What is being asked:
Each record must be returned exactly, apart from the pictures, which stay out.

User interface change data
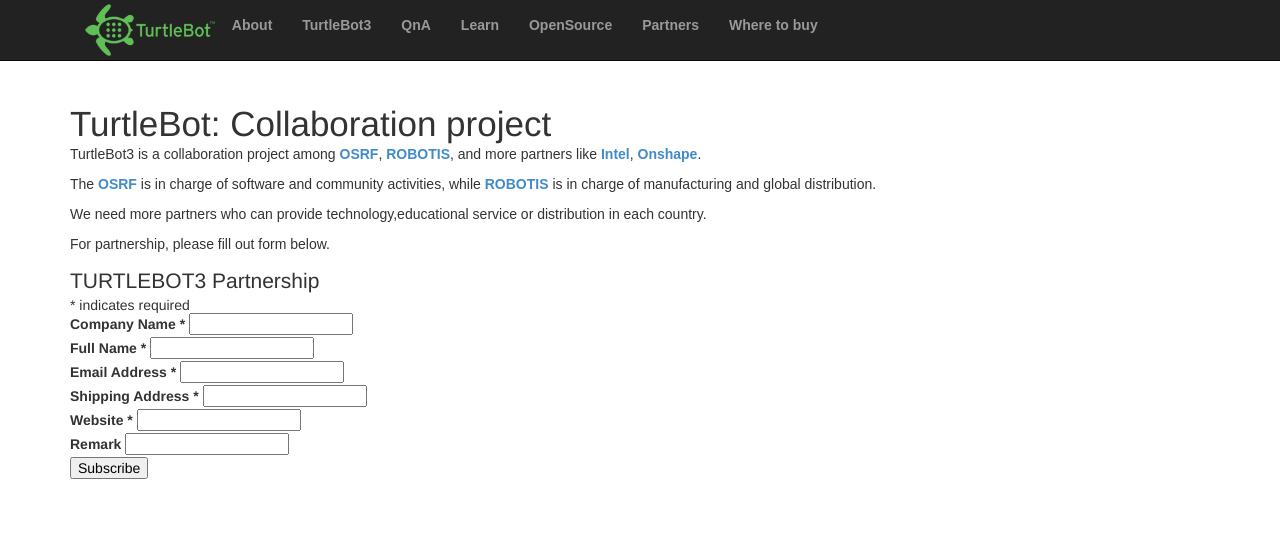
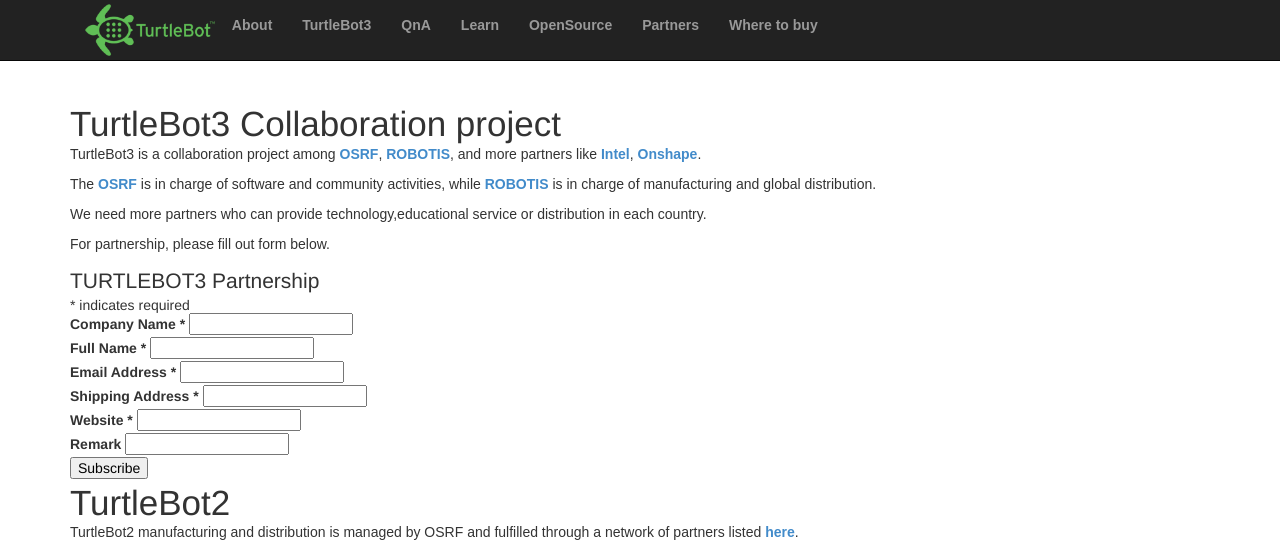
Before and after one commit to turtlebot/turtlebot.com, a Jekyll site: the page built from partners.md, in a window 1280 px wide and 1035 px high, cut to the strip 0-554 px from the top of the window. Built offline with Jekyll 4.4.1, drawn with Linux system fonts in a browser that asks for light colours; nearby versions of some CDN libraries; comment, search, counter and statistics services are not loaded; some of the changed text lies outside the part shown.

Commit message:
update partners with TurtleBot2 headings

```diff
--- a/partners.md
+++ b/partners.md
@@ -5,7 +5,7 @@
 show_in_nav: true
 ---
 
-# TurtleBot: Collaboration project
+# TurtleBot3 Collaboration project
 
 TurtleBot3 is a collaboration project among [OSRF](https://www.osrfoundation.org/), [ROBOTIS](http://www.robotis.com/), and more partners like [Intel](http://www.intel.com), [Onshape](https://www.onshape.com).
 
@@ -68,3 +68,9 @@
 </div>
 <script type='text/javascript' src='//s3.amazonaws.com/downloads.mailchimp.com/js/mc-validate.js'></script><script type='text/javascript'>(function($) {window.fnames = new Array(); window.ftypes = new Array();fnames[3]='MMERGE3';ftypes[3]='text';fnames[1]='FNAME';ftypes[1]='text';fnames[0]='EMAIL';ftypes[0]='email';fnames[5]='MMERGE5';ftypes[5]='text';fnames[2]='LNAME';ftypes[2]='text';fnames[4]='MMERGE4';ftypes[4]='text';}(jQuery));var $mcj = jQuery.noConflict(true);</script>
 <!--End mc_embed_signup-->
+
+# TurtleBot2
+
+TurtleBot2 manufacturing and distribution is managed by OSRF and fulfilled through a network of partners listed [here]({{ site.baseurl }}/purchase).
+
+If you are interested in becoming a TurtleBot2 distributor please contact OSRF at turtlebot@osrfoundation.org
```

Reply:
Before and after one commit to turtlebot/turtlebot.com, a Jekyll site: the page built from partners.md, in a window 1280 px wide and 1035 px high, cut to the strip 0-554 px from the top of the window. Built offline with Jekyll 4.4.1, drawn with Linux system fonts in a browser that asks for light colours; nearby versions of some CDN libraries; comment, search, counter and statistics services are not loaded; some of the changed text lies outside the part shown.

Commit message:
update partners with TurtleBot2 headings

```diff
--- a/partners.md
+++ b/partners.md
@@ -5,7 +5,7 @@
 show_in_nav: true
 ---
 
-# TurtleBot: Collaboration project
+# TurtleBot3 Collaboration project
 
 TurtleBot3 is a collaboration project among [OSRF](https://www.osrfoundation.org/), [ROBOTIS](http://www.robotis.com/), and more partners like [Intel](http://www.intel.com), [Onshape](https://www.onshape.com).
 
@@ -68,3 +68,9 @@
 </div>
 <script type='text/javascript' src='//s3.amazonaws.com/downloads.mailchimp.com/js/mc-validate.js'></script><script type='text/javascript'>(function($) {window.fnames = new Array(); window.ftypes = new Array();fnames[3]='MMERGE3';ftypes[3]='text';fnames[1]='FNAME';ftypes[1]='text';fnames[0]='EMAIL';ftypes[0]='email';fnames[5]='MMERGE5';ftypes[5]='text';fnames[2]='LNAME';ftypes[2]='text';fnames[4]='MMERGE4';ftypes[4]='text';}(jQuery));var $mcj = jQuery.noConflict(true);</script>
 <!--End mc_embed_signup-->
+
+# TurtleBot2
+
+TurtleBot2 manufacturing and distribution is managed by OSRF and fulfilled through a network of partners listed [here]({{ site.baseurl }}/purchase).
+
+If you are interested in becoming a TurtleBot2 distributor please contact OSRF at turtlebot@osrfoundation.org
```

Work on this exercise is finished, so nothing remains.